That is at the heart of our failure to deal with the deeply offensive level of gun violence in this country. If the murder of 20 students at Sandy Hook can fail to spur action, the killing of 19 children in Uvalde, Texas, is unlikely to generate more than thoughts and prayers and hand-wringing.
A majority of Americans support the strengthening of laws governing the sale of firearms. They support background checks for all gun purchases, the banning of high-capacity ammunition magazines and assault weapons, and a 30-day waiting period for all gun sales. They rightly recognize that something must be done, that such measures can be accomplished without violating the Second Amendment and that a civilized nation engages in action rather than rhetoric following the murder of schoolchildren.
But the United States is not governed by the majority; it is governed by an oppressive minority that wields power not commensurate with its numbers.
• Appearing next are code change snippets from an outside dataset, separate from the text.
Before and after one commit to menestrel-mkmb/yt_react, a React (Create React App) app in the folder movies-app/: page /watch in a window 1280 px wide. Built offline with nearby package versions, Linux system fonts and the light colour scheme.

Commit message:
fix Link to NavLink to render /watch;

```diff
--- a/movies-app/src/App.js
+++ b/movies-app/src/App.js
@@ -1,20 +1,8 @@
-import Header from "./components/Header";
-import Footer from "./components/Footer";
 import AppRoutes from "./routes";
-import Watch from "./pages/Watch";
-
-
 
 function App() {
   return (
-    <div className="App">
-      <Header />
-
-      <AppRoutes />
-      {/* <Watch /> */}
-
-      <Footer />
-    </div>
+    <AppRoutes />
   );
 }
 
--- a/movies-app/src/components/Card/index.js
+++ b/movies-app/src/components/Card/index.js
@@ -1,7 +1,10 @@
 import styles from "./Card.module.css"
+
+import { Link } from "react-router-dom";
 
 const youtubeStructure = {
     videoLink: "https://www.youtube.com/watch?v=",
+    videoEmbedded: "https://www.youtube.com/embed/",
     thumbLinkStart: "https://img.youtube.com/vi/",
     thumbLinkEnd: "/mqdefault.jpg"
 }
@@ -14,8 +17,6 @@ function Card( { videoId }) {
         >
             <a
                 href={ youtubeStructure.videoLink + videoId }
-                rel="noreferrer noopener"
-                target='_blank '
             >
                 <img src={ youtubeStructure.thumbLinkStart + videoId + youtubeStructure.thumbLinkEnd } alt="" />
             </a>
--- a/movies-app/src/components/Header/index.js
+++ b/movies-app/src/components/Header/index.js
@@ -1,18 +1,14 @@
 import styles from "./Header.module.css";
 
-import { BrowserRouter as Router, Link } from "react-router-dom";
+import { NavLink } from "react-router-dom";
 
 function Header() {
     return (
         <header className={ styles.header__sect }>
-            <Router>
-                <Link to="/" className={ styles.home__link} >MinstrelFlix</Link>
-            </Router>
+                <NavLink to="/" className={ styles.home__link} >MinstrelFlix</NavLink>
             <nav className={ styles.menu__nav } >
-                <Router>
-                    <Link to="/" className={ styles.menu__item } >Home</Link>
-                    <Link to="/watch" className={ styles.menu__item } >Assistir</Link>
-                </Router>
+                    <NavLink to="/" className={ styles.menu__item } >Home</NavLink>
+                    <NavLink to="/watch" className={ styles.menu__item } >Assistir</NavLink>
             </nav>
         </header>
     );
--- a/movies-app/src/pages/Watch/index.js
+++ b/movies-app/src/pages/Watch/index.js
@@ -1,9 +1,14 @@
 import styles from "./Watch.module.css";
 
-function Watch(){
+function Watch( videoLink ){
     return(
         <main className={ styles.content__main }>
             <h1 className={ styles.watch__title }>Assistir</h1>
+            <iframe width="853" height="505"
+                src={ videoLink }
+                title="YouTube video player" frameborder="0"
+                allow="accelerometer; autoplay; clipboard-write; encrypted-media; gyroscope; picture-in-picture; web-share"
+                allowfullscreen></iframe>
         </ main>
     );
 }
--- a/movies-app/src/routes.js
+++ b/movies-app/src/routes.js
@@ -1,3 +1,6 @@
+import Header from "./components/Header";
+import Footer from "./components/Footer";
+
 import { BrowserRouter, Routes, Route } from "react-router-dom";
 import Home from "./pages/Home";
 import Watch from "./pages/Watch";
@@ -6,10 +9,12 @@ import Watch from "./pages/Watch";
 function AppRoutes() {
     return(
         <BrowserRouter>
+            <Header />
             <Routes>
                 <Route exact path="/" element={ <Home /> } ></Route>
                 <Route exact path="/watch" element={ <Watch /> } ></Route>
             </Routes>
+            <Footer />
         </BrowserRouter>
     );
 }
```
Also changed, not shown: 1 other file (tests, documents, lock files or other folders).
In other words, the U.S. Senate doesn’t care what the people want.
Currently, there are 50 Republicans in the Senate, along with 48 Democrats and two Independents who caucus with the Democrats. Using the 2020 U.S. Census and splitting the population of the six states that have senators from both parties, Senate Republicans represent 43.5 percent of the population. They have not represented a majority since 1996.
But with a filibuster rule requiring 60-member approval to pass legislation, those 43.5 percent hold sway. This isn’t a representative democracy; it’s a hostage situation.
And so we have three Supreme Court justices appointed by a one-term president who twice lost the popular vote and twice was impeached. And we have a Senate that ignores climate change. And we have a Senate that refuses to enact meaningful gun control — despite the desires of the public.
And that doesn’t even include the skewing of the Electoral College, which opens the prospect to the least-popular candidate winning the presidency. That has happened twice in the past five elections.
As Kenneth Owen, a University of Illinois professor, wrote for The Atlantic: “Minority rule is fast becoming the defining feature of the American republic. … When parties commit themselves to minority rule, the backlash can be severe. … History suggests that Republicans would then pay — dearly — for their years of minority rule.”
Which might or might not be a long-term problem for Republicans. But it’s clearly a problem for the rest of us. Republicans wear inaction as a badge of honor, and schoolchildren get murdered because of it.
Intransigence in defense of your definition of liberty is, indeed, a vice. And it is enabled by a system that allows for the tyranny of the minority.